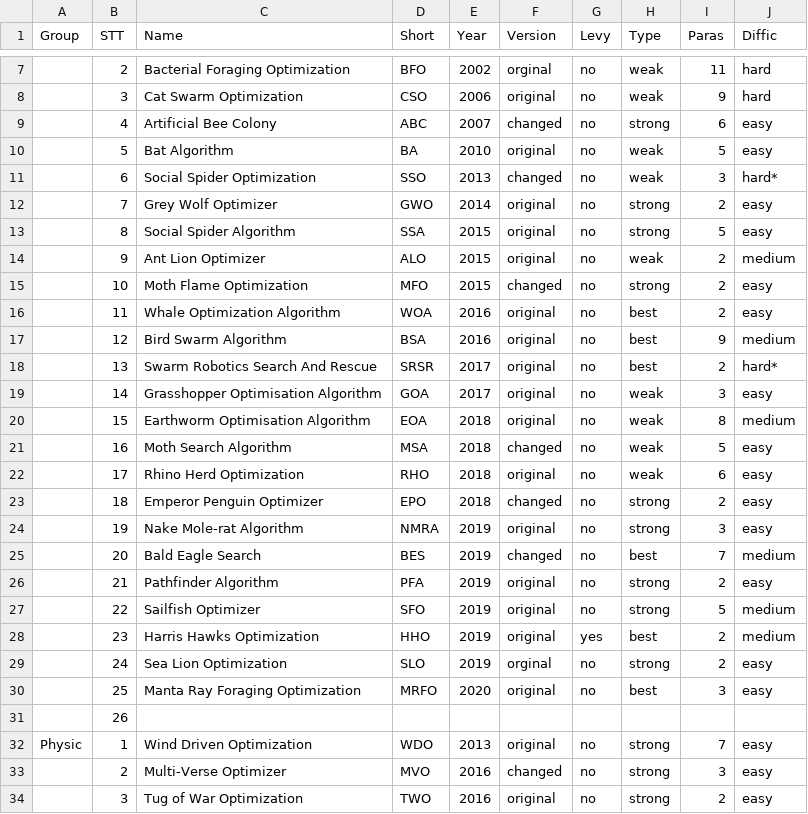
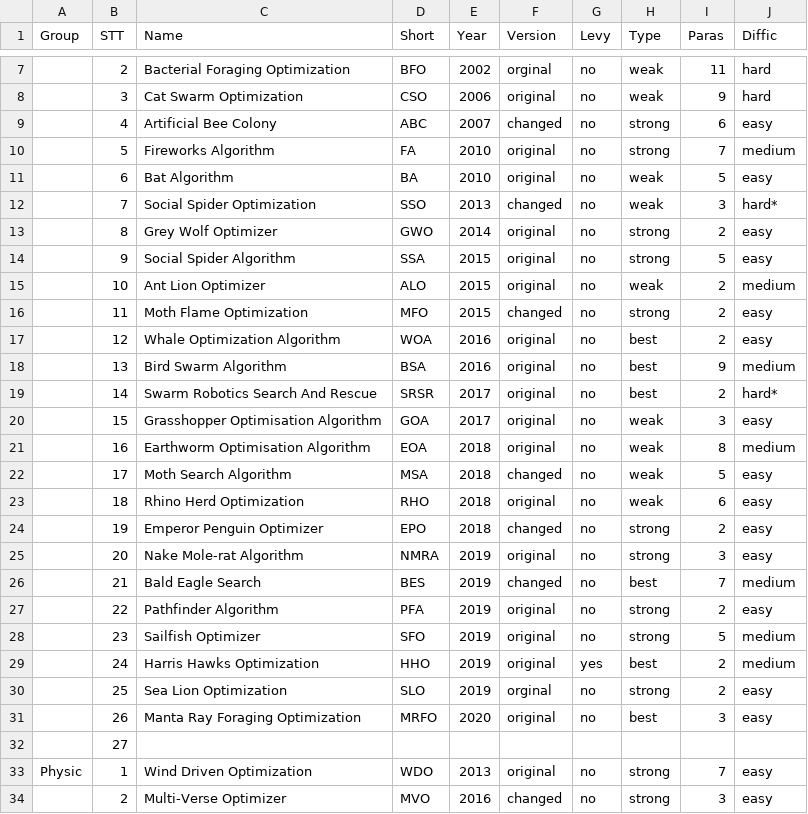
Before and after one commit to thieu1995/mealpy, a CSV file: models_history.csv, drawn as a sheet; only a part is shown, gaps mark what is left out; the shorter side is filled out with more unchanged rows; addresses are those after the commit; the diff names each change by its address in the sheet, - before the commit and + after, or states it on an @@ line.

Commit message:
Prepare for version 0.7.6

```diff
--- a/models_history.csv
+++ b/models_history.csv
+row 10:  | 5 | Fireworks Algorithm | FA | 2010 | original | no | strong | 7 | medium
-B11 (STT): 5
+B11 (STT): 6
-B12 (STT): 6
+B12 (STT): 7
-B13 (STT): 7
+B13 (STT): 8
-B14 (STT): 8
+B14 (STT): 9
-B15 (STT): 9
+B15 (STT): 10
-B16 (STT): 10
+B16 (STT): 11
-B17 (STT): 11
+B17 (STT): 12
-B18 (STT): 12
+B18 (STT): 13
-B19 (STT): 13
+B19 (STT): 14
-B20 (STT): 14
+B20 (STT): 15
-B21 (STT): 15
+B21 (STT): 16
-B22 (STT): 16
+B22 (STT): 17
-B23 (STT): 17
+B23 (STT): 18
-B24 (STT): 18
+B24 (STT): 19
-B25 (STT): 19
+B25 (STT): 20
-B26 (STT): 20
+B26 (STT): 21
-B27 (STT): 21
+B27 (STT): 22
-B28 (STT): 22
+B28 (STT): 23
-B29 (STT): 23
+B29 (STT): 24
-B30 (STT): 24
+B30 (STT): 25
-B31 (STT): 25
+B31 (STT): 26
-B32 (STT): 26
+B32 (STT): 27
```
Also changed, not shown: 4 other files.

...

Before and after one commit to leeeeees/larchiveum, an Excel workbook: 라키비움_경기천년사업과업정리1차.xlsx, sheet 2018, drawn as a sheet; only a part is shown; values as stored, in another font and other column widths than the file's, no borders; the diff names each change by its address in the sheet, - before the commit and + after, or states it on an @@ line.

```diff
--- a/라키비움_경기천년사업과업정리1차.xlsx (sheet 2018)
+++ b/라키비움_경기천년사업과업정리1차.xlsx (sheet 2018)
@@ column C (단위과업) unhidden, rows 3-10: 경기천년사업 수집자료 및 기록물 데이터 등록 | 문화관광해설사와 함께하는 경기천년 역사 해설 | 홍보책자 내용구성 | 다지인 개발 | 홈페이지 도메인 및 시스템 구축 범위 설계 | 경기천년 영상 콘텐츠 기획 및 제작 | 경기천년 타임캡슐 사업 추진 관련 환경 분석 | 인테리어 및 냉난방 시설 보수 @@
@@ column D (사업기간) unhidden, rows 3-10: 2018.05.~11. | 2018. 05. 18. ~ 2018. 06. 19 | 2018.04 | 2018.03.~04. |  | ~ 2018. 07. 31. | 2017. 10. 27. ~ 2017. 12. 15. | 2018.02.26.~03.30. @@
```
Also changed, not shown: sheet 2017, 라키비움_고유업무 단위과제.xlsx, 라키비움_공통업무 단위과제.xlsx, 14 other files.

--

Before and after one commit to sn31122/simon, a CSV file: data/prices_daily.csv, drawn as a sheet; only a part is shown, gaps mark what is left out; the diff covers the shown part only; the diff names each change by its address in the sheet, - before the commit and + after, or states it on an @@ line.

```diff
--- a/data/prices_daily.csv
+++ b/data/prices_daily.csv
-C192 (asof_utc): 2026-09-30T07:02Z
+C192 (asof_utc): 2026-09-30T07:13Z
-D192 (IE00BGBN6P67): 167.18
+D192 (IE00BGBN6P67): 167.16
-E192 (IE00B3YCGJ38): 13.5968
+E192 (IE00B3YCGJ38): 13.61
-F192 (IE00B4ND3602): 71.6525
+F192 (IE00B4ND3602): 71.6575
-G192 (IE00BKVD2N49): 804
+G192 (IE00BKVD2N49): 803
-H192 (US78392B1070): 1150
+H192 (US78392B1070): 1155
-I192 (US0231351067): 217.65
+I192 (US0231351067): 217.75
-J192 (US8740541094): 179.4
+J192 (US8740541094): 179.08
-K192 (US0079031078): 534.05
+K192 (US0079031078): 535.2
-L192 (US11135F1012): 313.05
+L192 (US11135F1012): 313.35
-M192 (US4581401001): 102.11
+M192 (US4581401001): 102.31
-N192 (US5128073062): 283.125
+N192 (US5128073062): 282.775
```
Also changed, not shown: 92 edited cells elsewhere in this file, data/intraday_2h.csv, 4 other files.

• Your objective: Scan the entries above for the word "after" and collect each line holding it.

• Solved problem:
Before and after one commit to thieu1995/mealpy, a CSV file: models_history.csv, drawn as a sheet; only a part is shown, gaps mark what is left out; the shorter side is filled out with more unchanged rows; addresses are those after the commit; the diff names each change by its address in the sheet, - before the commit and + after, or states it on an @@ line.
Before and after one commit to leeeeees/larchiveum, an Excel workbook: 라키비움_경기천년사업과업정리1차.xlsx, sheet 2018, drawn as a sheet; only a part is shown; values as stored, in another font and other column widths than the file's, no borders; the diff names each change by its address in the sheet, - before the commit and + after, or states it on an @@ line.
Before and after one commit to sn31122/simon, a CSV file: data/prices_daily.csv, drawn as a sheet; only a part is shown, gaps mark what is left out; the diff covers the shown part only; the diff names each change by its address in the sheet, - before the commit and + after, or states it on an @@ line.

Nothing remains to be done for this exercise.